LaRocca's experience with both professional and amateur playing has helped make him an effective teacher at all levels. LaRocca just became executive director of Music-COMP, to which young composers can submit their scores online, and he directs the South Burlington Community Chorus and the Champlain Philharmonic. He also taught the unpopular ear-training class at Saint Michael's College, where "Matt achieved a higher level of fun," according to Lew, the music department chair.

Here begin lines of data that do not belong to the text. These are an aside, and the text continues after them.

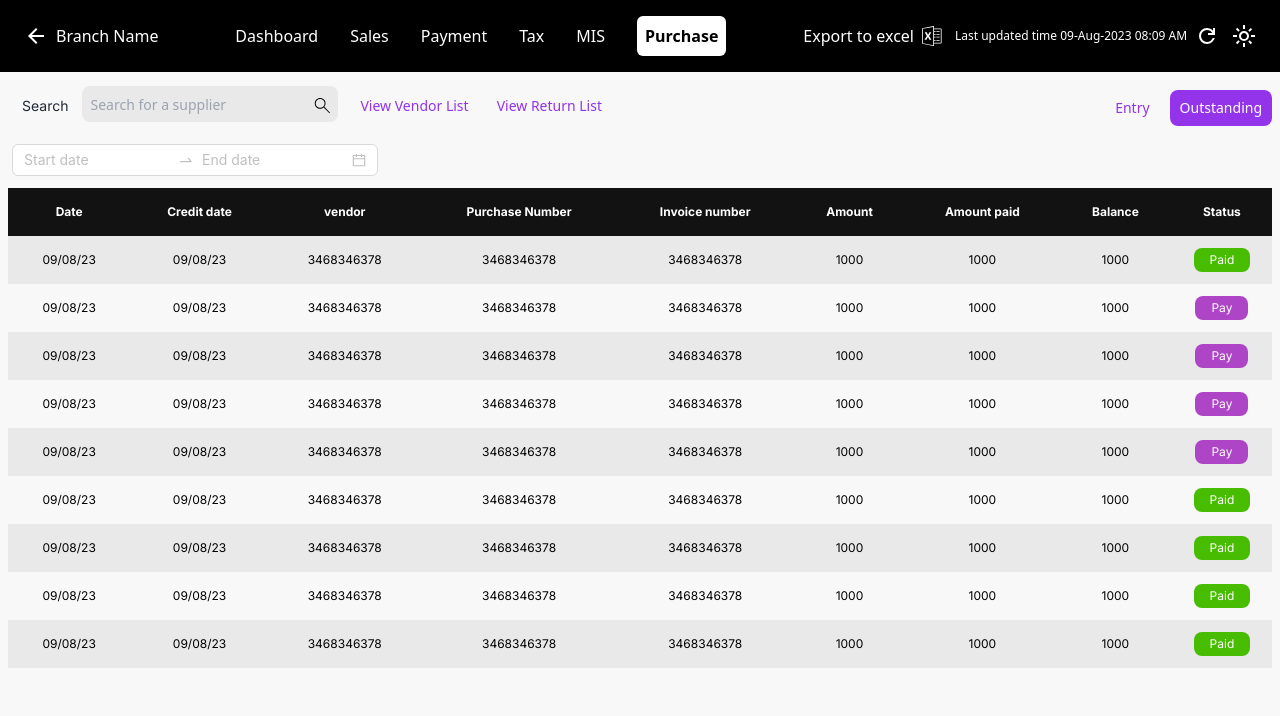
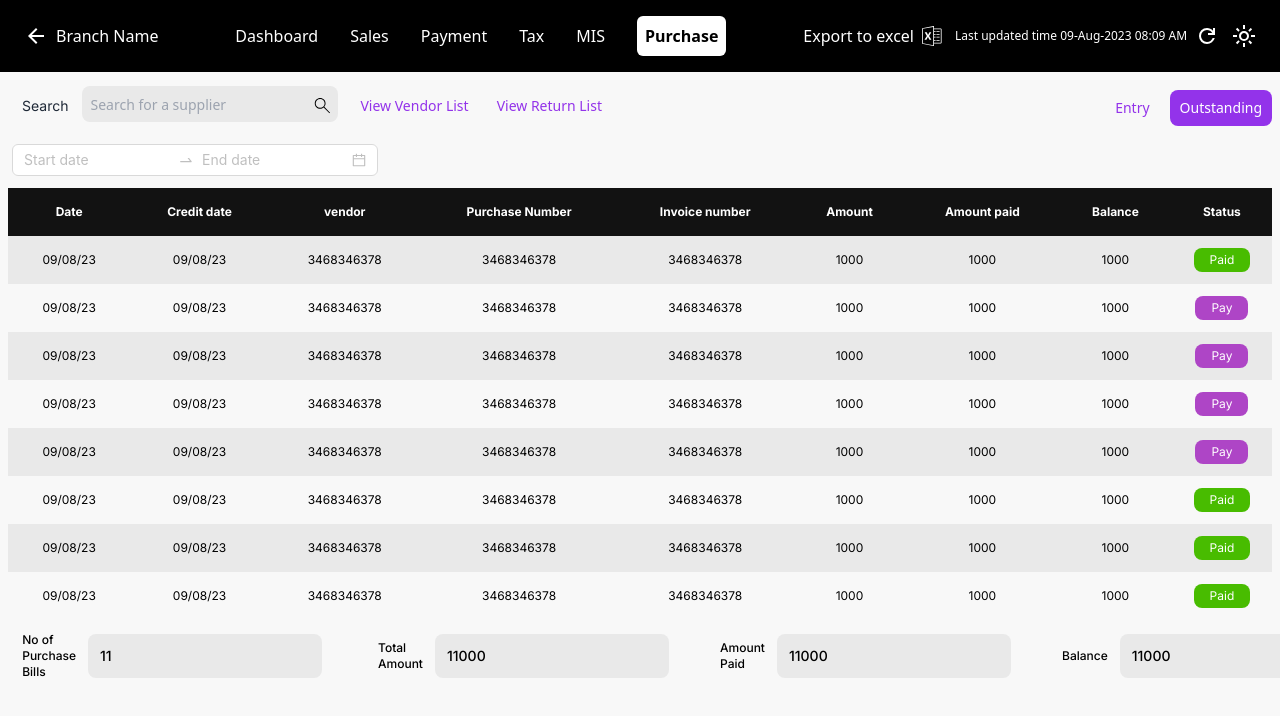
Before and after one commit to amarnadhcp/Sacrosys-purchase, a React (Create React App) app: page /outstanding in a window 1280 px wide. Shown: the top 716 px of the page. Built offline with nearby package versions, Linux system fonts and the light colour scheme.

Commit message:
feat(DetailsCount component inital styling)

```diff
--- a/src/component/Entry/ReturnList.jsx
+++ b/src/component/Entry/ReturnList.jsx
@@ -93,7 +93,7 @@ function ReturnList() {
                   <td className="px-4 py-2 text-black flex justify-center items-center">
                     <img
                       className="h-8 w-16 object-contain"
-                      src={foodIcon}
+                      src={item.image}
                       alt="food icon"
                     />
                   </td>
@@ -119,6 +119,7 @@ const data = [
     vat: "100.000",
     remarks: "Main kitchen",
     active: true,
+    image:"https://images.pexels.com/photos/376464/pexels-photo-376464.jpeg?auto=compress&cs=tinysrgb&w=600"
   },
   {
     id: 2,
@@ -128,6 +129,7 @@ const data = [
     returnAmount: "1000.000",
     vat: "100.000",
     remarks: "Main kitchen",
+    image:"https://images.pexels.com/photos/376464/pexels-photo-376464.jpeg?auto=compress&cs=tinysrgb&w=600"
   },
   {
     id: 2,
@@ -137,6 +139,7 @@ const data = [
     returnAmount: "1000.000",
     vat: "100.000",
     remarks: "Main kitchen",
+    image:"https://images.pexels.com/photos/376464/pexels-photo-376464.jpeg?auto=compress&cs=tinysrgb&w=600"
   },
   {
     id: 2,
@@ -146,6 +149,7 @@ const data = [
     returnAmount: "1000.000",
     vat: "100.000",
     remarks: "Main kitchen",
+    image:"https://images.pexels.com/photos/376464/pexels-photo-376464.jpeg?auto=compress&cs=tinysrgb&w=600"
   },
   {
     id: 2,
@@ -155,6 +159,7 @@ const data = [
     returnAmount: "1000.000",
     vat: "100.000",
     remarks: "Main kitchen",
+    image:"https://images.pexels.com/photos/376464/pexels-photo-376464.jpeg?auto=compress&cs=tinysrgb&w=600"
   },
   {
     id: 2,
@@ -164,6 +169,7 @@ const data = [
     returnAmount: "1000.000",
     vat: "100.000",
     remarks: "Main kitchen",
+    image:"https://images.pexels.com/photos/376464/pexels-photo-376464.jpeg?auto=compress&cs=tinysrgb&w=600"
   },
   {
     id: 2,
@@ -173,6 +179,7 @@ const data = [
     returnAmount: "1000.000",
     vat: "100.000",
     remarks: "Main kitchen",
+    image:"https://images.pexels.com/photos/376464/pexels-photo-376464.jpeg?auto=compress&cs=tinysrgb&w=600"
   },
   {
     id: 2,
@@ -182,6 +189,7 @@ const data = [
     returnAmount: "1000.000",
     vat: "100.000",
     remarks: "Main kitchen",
+    image:"https://images.pexels.com/photos/376464/pexels-photo-376464.jpeg?auto=compress&cs=tinysrgb&w=600"
   },
   {
     id: 2,
@@ -191,6 +199,7 @@ const data = [
     returnAmount: "1000.000",
     vat: "100.000",
     remarks: "Main kitchen",
+    image:"https://images.pexels.com/photos/376464/pexels-photo-376464.jpeg?auto=compress&cs=tinysrgb&w=600"
   },
   {
     id: 2,
@@ -200,6 +209,7 @@ const data = [
     returnAmount: "1000.000",
     vat: "100.000",
     remarks: "Main kitchen",
+    image:"https://images.pexels.com/photos/376464/pexels-photo-376464.jpeg?auto=compress&cs=tinysrgb&w=600"
   },
   {
     id: 2,
@@ -209,257 +219,188 @@ const data = [
     returnAmount: "1000.000",
     vat: "100.000",
     remarks: "Main kitchen",
+    image:"https://images.pexels.com/photos/376464/pexels-photo-376464.jpeg?auto=compress&cs=tinysrgb&w=600"
   },
   {
     id: 2,
-    date: "09/01/24",
+    date: "06/01/24",
     supplier: "342323442",
     invoiceNumber: "3423234424",
     returnAmount: "1000.000",
     vat: "100.000",
     remarks: "Main kitchen",
+    image:"https://images.pexels.com/photos/376464/pexels-photo-376464.jpeg?auto=compress&cs=tinysrgb&w=600"
   },
   {
     id: 2,
-    date: "08/01/24",
+    date: "06/01/24",
     supplier: "342323442",
     invoiceNumber: "3423234424",
     returnAmount: "1000.000",
     vat: "100.000",
     remarks: "Main kitchen",
+    image:"https://images.pexels.com/photos/376464/pexels-photo-376464.jpeg?auto=compress&cs=tinysrgb&w=600"
   },
   {
     id: 2,
-    date: "08/01/24",
+    date: "06/01/24",
     supplier: "342323442",
     invoiceNumber: "3423234424",
     returnAmount: "1000.000",
     vat: "100.000",
     remarks: "Main kitchen",
+    image:"https://images.pexels.com/photos/376464/pexels-photo-376464.jpeg?auto=compress&cs=tinysrgb&w=600"
   },
   {
     id: 2,
-    date: "08/01/24",
+    date: "06/01/24",
     supplier: "342323442",
     invoiceNumber: "3423234424",
     returnAmount: "1000.000",
     vat: "100.000",
     remarks: "Main kitchen",
+    image:"https://images.pexels.com/photos/376464/pexels-photo-376464.jpeg?auto=compress&cs=tinysrgb&w=600"
   },
   {
     id: 2,
-    date: "08/01/24",
+    date: "06/01/24",
     supplier: "342323442",
     invoiceNumber: "3423234424",
     returnAmount: "1000.000",
     vat: "100.000",
     remarks: "Main kitchen",
+    image:"https://images.pexels.com/photos/376464/pexels-photo-376464.jpeg?auto=compress&cs=tinysrgb&w=600"
   },
   {
     id: 2,
-    date: "08/01/24",
+    date: "06/01/24",
     supplier: "342323442",
     invoiceNumber: "3423234424",
     returnAmount: "1000.000",
     vat: "100.000",
     remarks: "Main kitchen",
+    image:"https://images.pexels.com/photos/376464/pexels-photo-376464.jpeg?auto=compress&cs=tinysrgb&w=600"
   },
   {
     id: 2,
-    date: "08/01/24",
+    date: "06/01/24",
     supplier: "342323442",
     invoiceNumber: "3423234424",
     returnAmount: "1000.000",
     vat: "100.000",
     remarks: "Main kitchen",
+    image:"https://images.pexels.com/photos/376464/pexels-photo-376464.jpeg?auto=compress&cs=tinysrgb&w=600"
   },
   {
     id: 2,
-    date: "08/01/24",
+    date: "06/01/24",
     supplier: "342323442",
     invoiceNumber: "3423234424",
     returnAmount: "1000.000",
     vat: "100.000",
     remarks: "Main kitchen",
+    image:"https://images.pexels.com/photos/376464/pexels-photo-376464.jpeg?auto=compress&cs=tinysrgb&w=600"
   },
   {
     id: 2,
-    date: "08/01/24",
+    date: "06/01/24",
     supplier: "342323442",
     invoiceNumber: "3423234424",
     returnAmount: "1000.000",
     vat: "100.000",
     remarks: "Main kitchen",
+    image:"https://images.pexels.com/photos/376464/pexels-photo-376464.jpeg?auto=compress&cs=tinysrgb&w=600"
   },
   {
     id: 2,
-    date: "08/01/24",
+    date: "06/01/24",
     supplier: "342323442",
     invoiceNumber: "3423234424",
     returnAmount: "1000.000",
     vat: "100.000",
     remarks: "Main kitchen",
+    image:"https://images.pexels.com/photos/376464/pexels-photo-376464.jpeg?auto=compress&cs=tinysrgb&w=600"
   },
   {
     id: 2,
-    date: "08/01/24",
+    date: "06/01/24",
     supplier: "342323442",
     invoiceNumber: "3423234424",
     returnAmount: "1000.000",
     vat: "100.000",
     remarks: "Main kitchen",
+    image:"https://images.pexels.com/photos/376464/pexels-photo-376464.jpeg?auto=compress&cs=tinysrgb&w=600"
   },
   {
     id: 2,
-    date: "08/01/24",
+    date: "06/01/24",
     supplier: "342323442",
     invoiceNumber: "3423234424",
     returnAmount: "1000.000",
     vat: "100.000",
     remarks: "Main kitchen",
+    image:"https://images.pexels.com/photos/376464/pexels-photo-376464.jpeg?auto=compress&cs=tinysrgb&w=600"
   },
   {
     id: 2,
-    date: "08/01/24",
+    date: "06/01/24",
     supplier: "342323442",
     invoiceNumber: "3423234424",
     returnAmount: "1000.000",
     vat: "100.000",
     remarks: "Main kitchen",
+    image:"https://images.pexels.com/photos/376464/pexels-photo-376464.jpeg?auto=compress&cs=tinysrgb&w=600"
   },
   {
     id: 2,
-    date: "08/01/24",
+    date: "06/01/24",
     supplier: "342323442",
     invoiceNumber: "3423234424",
     returnAmount: "1000.000",
     vat: "100.000",
     remarks: "Main kitchen",
+    image:"https://images.pexels.com/photos/376464/pexels-photo-376464.jpeg?auto=compress&cs=tinysrgb&w=600"
   },
   {
     id: 2,
-    date: "08/01/24",
+    date: "06/01/24",
     supplier: "342323442",
     invoiceNumber: "3423234424",
     returnAmount: "1000.000",
     vat: "100.000",
     remarks: "Main kitchen",
+    image:"https://images.pexels.com/photos/376464/pexels-photo-376464.jpeg?auto=compress&cs=tinysrgb&w=600"
   },
   {
     id: 2,
-    date: "08/01/24",
+    date: "06/01/24",
     supplier: "342323442",
     invoiceNumber: "3423234424",
     returnAmount: "1000.000",
     vat: "100.000",
     remarks: "Main kitchen",
+    image:"https://images.pexels.com/photos/376464/pexels-photo-376464.jpeg?auto=compress&cs=tinysrgb&w=600"
   },
   {
     id: 2,
-    date: "08/01/24",
+    date: "06/01/24",
     supplier: "342323442",
     invoiceNumber: "3423234424",
     returnAmount: "1000.000",
     vat: "100.000",
     remarks: "Main kitchen",
+    image:"https://images.pexels.com/photos/376464/pexels-photo-376464.jpeg?auto=compress&cs=tinysrgb&w=600"
   },
   {
     id: 2,
-    date: "08/01/24",
+    date: "06/01/24",
     supplier: "342323442",
     invoiceNumber: "3423234424",
     returnAmount: "1000.000",
     vat: "100.000",
     remarks: "Main kitchen",
+    image:"https://images.pexels.com/photos/376464/pexels-photo-376464.jpeg?auto=compress&cs=tinysrgb&w=600"
   },
-  {
-    id: 2,
-    date: "08/01/24",
-    supplier: "342323442",
-    invoiceNumber: "3423234424",
-    returnAmount: "1000.000",
-    vat: "100.000",
-    remarks: "Main kitchen",
-  },
-  {
-    id: 2,
-    date: "08/01/24",
-    supplier: "342323442",
-    invoiceNumber: "3423234424",
-    returnAmount: "1000.000",
-    vat: "100.000",
-    remarks: "Main kitchen",
-  },
-  {
-    id: 2,
-    date: "08/01/24",
-    supplier: "342323442",
-    invoiceNumber: "3423234424",
-    returnAmount: "1000.000",
-    vat: "100.000",
-    remarks: "Main kitchen",
-  },
-  {
-    id: 2,
-    date: "08/01/24",
-    supplier: "342323442",
-    invoiceNumber: "3423234424",
-    returnAmount: "1000.000",
-    vat: "100.000",
-    remarks: "Main kitchen",
-  },
-  {
-    id: 2,
-    date: "08/01/24",
-    supplier: "342323442",
-    invoiceNumber: "3423234424",
-    returnAmount: "1000.000",
-    vat: "100.000",
-    remarks: "Main kitchen",
-  },
-  {
-    id: 2,
-    date: "08/01/24",
-    supplier: "342323442",
-    invoiceNumber: "3423234424",
-    returnAmount: "1000.000",
-    vat: "100.000",
-    remarks: "Main kitchen",
-  },
-  {
-    id: 2,
-    date: "08/01/24",
-    supplier: "342323442",
-    invoiceNumber: "3423234424",
-    returnAmount: "1000.000",
-    vat: "100.000",
-    remarks: "Main kitchen",
-  },
-  {
-    id: 2,
-    date: "08/01/24",
-    supplier: "342323442",
-    invoiceNumber: "3423234424",
-    returnAmount: "1000.000",
-    vat: "100.000",
-    remarks: "Main kitchen",
-  },
-  {
-    id: 2,
-    date: "08/01/24",
-    supplier: "342323442",
-    invoiceNumber: "3423234424",
-    returnAmount: "1000.000",
-    vat: "100.000",
-    remarks: "Main kitchen",
-  },
-  {
-    id: 2,
-    date: "08/01/24",
-    supplier: "342323442",
-    invoiceNumber: "3423234424",
-    returnAmount: "1000.000",
-    vat: "100.000",
-    remarks: "Main kitchen",
-  },
+
+
 ];
--- /dev/null
+++ b/src/component/Outstanding/DetailsCount.jsx
@@ -0,0 +1,59 @@
+import React from "react";
+
+function DetailsCount({filteredData}) {
+    // Calculate details count
+const detailsCountData = filteredData.reduce((acc, item) => {
+    acc.numberOfBills += 1;
+    acc.totalAmount += item.amount;
+    acc.totalAmountPaid += item.amountPaid;
+    acc.totalBalance += item.balance;
+    return acc;
+  }, { numberOfBills: 0, totalAmount: 0, totalAmountPaid: 0, totalBalance: 0 });
+
+  return (
+    <div className="flex flex-col font-inter font-medium md:flex-row md:items-center mt-6 mx-7 gap-10">
+      <div className="flex md:w-1/4 items-center justify-end md:pr-4">
+        <label className="w-full  md:w-auto text-xs text-right md:text-left mb-2 md:mb-0 mr-3">No of Purchase Bills</label>
+        <input
+          readOnly
+          value={detailsCountData.numberOfBills}
+          type="number"
+          name="amount1"
+          className="p-3 flex-grow bg-inputColor rounded-lg text-sm focus:outline-none "
+        />
+      </div>
+      <div className="flex md:w-1/4 items-center  md:pr-4">
+        <label className="w-full md:w-auto text-xs text-right md:text-left mb-2 md:mb-0 mr-3">Total      Amount </label>
+        <input
+          readOnly
+          value={detailsCountData.totalAmount}
+          type="number"
+          name="amount2"
+          className="p-3 flex-grow bg-inputColor rounded-lg text-sm focus:outline-none "
+        />
+      </div>
+      <div className="flex md:w-1/4 items-center  md:pr-4">
+        <label className="w-full md:w-auto text-xs text-right md:text-left mb-2 md:mb-0 mr-3">Amount Paid</label>
+        <input
+          readOnly
+          value={detailsCountData.totalAmountPaid}
+          type="number"
+          name="amount3"
+          className="p-3 flex-grow bg-inputColor rounded-lg text-sm focus:outline-none "
+        />
+      </div>
+      <div className="flex md:w-1/4 items-center ">
+        <label className="w-full md:w-auto text-xs text-right md:text-left mb-2 md:mb-0 mr-3">Balance </label>
+        <input
+          readOnly
+          value={detailsCountData.totalBalance}
+          type="number"
+          name="amount4"
+          className="p-3 flex-grow bg-inputColor rounded-lg text-sm focus:outline-none "
+        />
+      </div>
+    </div>
+  );
+}
+
+export default DetailsCount;
--- a/src/component/Outstanding/OutstandinTable.jsx
+++ b/src/component/Outstanding/OutstandinTable.jsx
@@ -3,10 +3,11 @@ import SearchBar from "../Navbar/SearchBar";
 import NavigationBar from "../Navbar/NavigationBar";
 import OutStandModal from "./OutStandModal";
 import { DatePicker } from "antd";
+import DetailsCount from "./DetailsCount";
 const { RangePicker } = DatePicker;
 
 function OutstandinTable() {
-  const [isModalOpen, setIsModalOpen] = useState(false);//modale opening
+  const [isModalOpen, setIsModalOpen] = useState(false); //modale opening
   const [modalData, setModalData] = useState(null);
   const [selectedDateRange, setSelectedDateRange] = useState([]);
 
@@ -36,7 +37,7 @@ function OutstandinTable() {
         <div className="mb-3 mt-0 mx-1 ">
           <RangePicker onChange={handleDateRangeChange} />
         </div>
-        <div className="overflow-y-auto h-[480px]">
+        <div className="overflow-y-auto h-[420px]">
           <table className="w-full text-xs text-left rtl:text-right text-gray-500 dark:text-gray-400 z-0 border-collapse">
             <thead className="sticky  top-0 text-xs text-white font-inter bg-custom-black text-center z-10">
               <tr>
@@ -68,17 +69,26 @@ function OutstandinTable() {
                   <td className="px-4 py-4 text-black">{item.amountPaid}</td>
                   <td className="px-4 py-4 text-black">{item.balance}</td>
                   <td>
-                    <button disabled={item.status}
+                    <button
+                      disabled={item.status}
                       className={`border-md rounded-lg p-1 px-4  ${
                         item.status
                           ? "bg-[#48BC00] text-white"
                           : "bg-[#AE45C6] text-white cursor-pointer"
                       }`}
-                      onClick={()=>{setIsModalOpen(true);
-                        setModalData(item)}}>
+                      onClick={() => {
+                        setIsModalOpen(true);
+                        setModalData(item);
+                      }}
+                    >
                       {item.status ? "Paid" : "Pay"}
                     </button>
-                    {isModalOpen && modalData === item && <OutStandModal closeModal={() => setIsModalOpen(false)} rowData={modalData} />}
+                    {isModalOpen && modalData === item && (
+                      <OutStandModal
+                        closeModal={() => setIsModalOpen(false)}
+                        rowData={modalData}
+                      />
+                    )}
                   </td>
                 </tr>
               ))}
@@ -86,6 +96,7 @@ function OutstandinTable() {
           </table>
         </div>
       </div>
+      <DetailsCount filteredData={filteredData} />
     </div>
   );
 }
@@ -100,9 +111,9 @@ const data = [
     supplier: "3468346378",
     purchaseNumber: "3468346378",
     invoiceNumber: "3468346378",
-    amount: "1000",
-    amountPaid: "1000",
-    balance: "1000",
+    amount: 1000,
+    amountPaid: 1000,
+    balance: 1000,
     status: "Payment in progress",
   },
   {
@@ -112,9 +123,9 @@ const data = [
     supplier: "3468346378",
     purchaseNumber: "3468346378",
     invoiceNumber: "3468346378",
-    amount: "1000",
-    amountPaid: "1000",
-    balance: "1000",
+    amount: 1000,
+    amountPaid: 1000,
+    balance: 1000,
     status: false,
   },
   {
@@ -124,9 +135,9 @@ const data = [
     supplier: "3468346378",
     purchaseNumber: "3468346378",
     invoiceNumber: "3468346378",
-    amount: "1000",
-    amountPaid: "1000",
-    balance: "1000",
+    amount: 1000,
+    amountPaid: 1000,
+    balance: 1000,
     status: false,
   },
   {
@@ -136,9 +147,9 @@ const data = [
     supplier: "3468346378",
     purchaseNumber: "3468346378",
     invoiceNumber: "3468346378",
-    amount: "1000",
-    amountPaid: "1000",
-    balance: "1000",
+    amount: 1000,
+    amountPaid: 1000,
+    balance: 1000,
     status: false,
   },
   {
@@ -148,9 +159,9 @@ const data = [
     supplier: "3468346378",
     purchaseNumber: "3468346378",
     invoiceNumber: "3468346378",
-    amount: "1000",
-    amountPaid: "1000",
-    balance: "1000",
+    amount: 1000,
+    amountPaid: 1000,
+    balance: 1000,
     status: false,
   },
   {
@@ -160,9 +171,9 @@ const data = [
     supplier: "3468346378",
     purchaseNumber: "3468346378",
     invoiceNumber: "3468346378",
-    amount: "1000",
-    amountPaid: "1000",
-    balance: "1000",
+    amount: 1000,
+    amountPaid: 1000,
+    balance: 1000,
     status: true,
   },
   {
@@ -172,9 +183,9 @@ const data = [
     supplier: "3468346378",
     purchaseNumber: "3468346378",
     invoiceNumber: "3468346378",
-    amount: "1000",
-    amountPaid: "1000",
-    balance: "1000",
+    amount: 1000,
+    amountPaid: 1000,
+    balance: 1000,
     status: true,
   },
   {
@@ -184,9 +195,9 @@ const data = [
     supplier: "3468346378",
     purchaseNumber: "3468346378",
     invoiceNumber: "3468346378",
-    amount: "1000",
-    amountPaid: "1000",
-    balance: "1000",
+    amount: 1000,
+    amountPaid: 1000,
+    balance: 1000,
     status: true,
   },
   {
@@ -196,9 +207,9 @@ const data = [
     supplier: "3468346378",
     purchaseNumber: "3468346378",
     invoiceNumber: "3468346378",
-    amount: "1000",
-    amountPaid: "1000",
-    balance: "1000",
+    amount: 1000,
+    amountPaid: 1000,
+    balance: 1000,
     status: true,
   },
   {
@@ -208,9 +219,9 @@ const data = [
     supplier: "3468346378",
     purchaseNumber: "3468346378",
     invoiceNumber: "3468346378",
-    amount: "1000",
-    amountPaid: "1000",
-    balance: "1000",
+    amount: 1000,
+    amountPaid: 1000,
+    balance: 1000,
     status: true,
   },
   {
@@ -220,9 +231,9 @@ const data = [
     supplier: "3468346378",
     purchaseNumber: "3468346378",
     invoiceNumber: "3468346378",
-    amount: "1000",
-    amountPaid: "1000",
-    balance: "1000",
+    amount: 1000,
+    amountPaid: 1000,
+    balance: 1000,
     status: true,
   },
 ];
```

This fall, LaRocca switched to the University of Vermont to teach music theory. Patricia Julien, a jazz flutist, composer and professor who heads UVM's composition theory program, recalls being impressed by his guest teaching. LaRocca asked students to sing "Twinkle, Twinkle Little Star" while he played countermelodies and variations on the piano. "It was a way of him not being elitist," Julien notes. "Here was a really well-trained, experienced, professional musician saying, 'Here's how fun [music] is.'"
That sensibility was obvious last month at LaRocca's first performance with the new-classical group TURNmusic. He played an improvisational solo on his viola, which was wired to a five-pedal board at his feet. "That's my pedal porn," he joked with the audience. Then LaRocca embarked on a hypnotizing work of brief phrases, which he threw into repeat with a touch to a pedal while bowing other melodies on top.
"He's in love with what he does," says Cadwallader. "I talk about how [musicians and composers] can be deputized as advocates of the art form. Well, love is a great example of that. You can feel it when you're around him."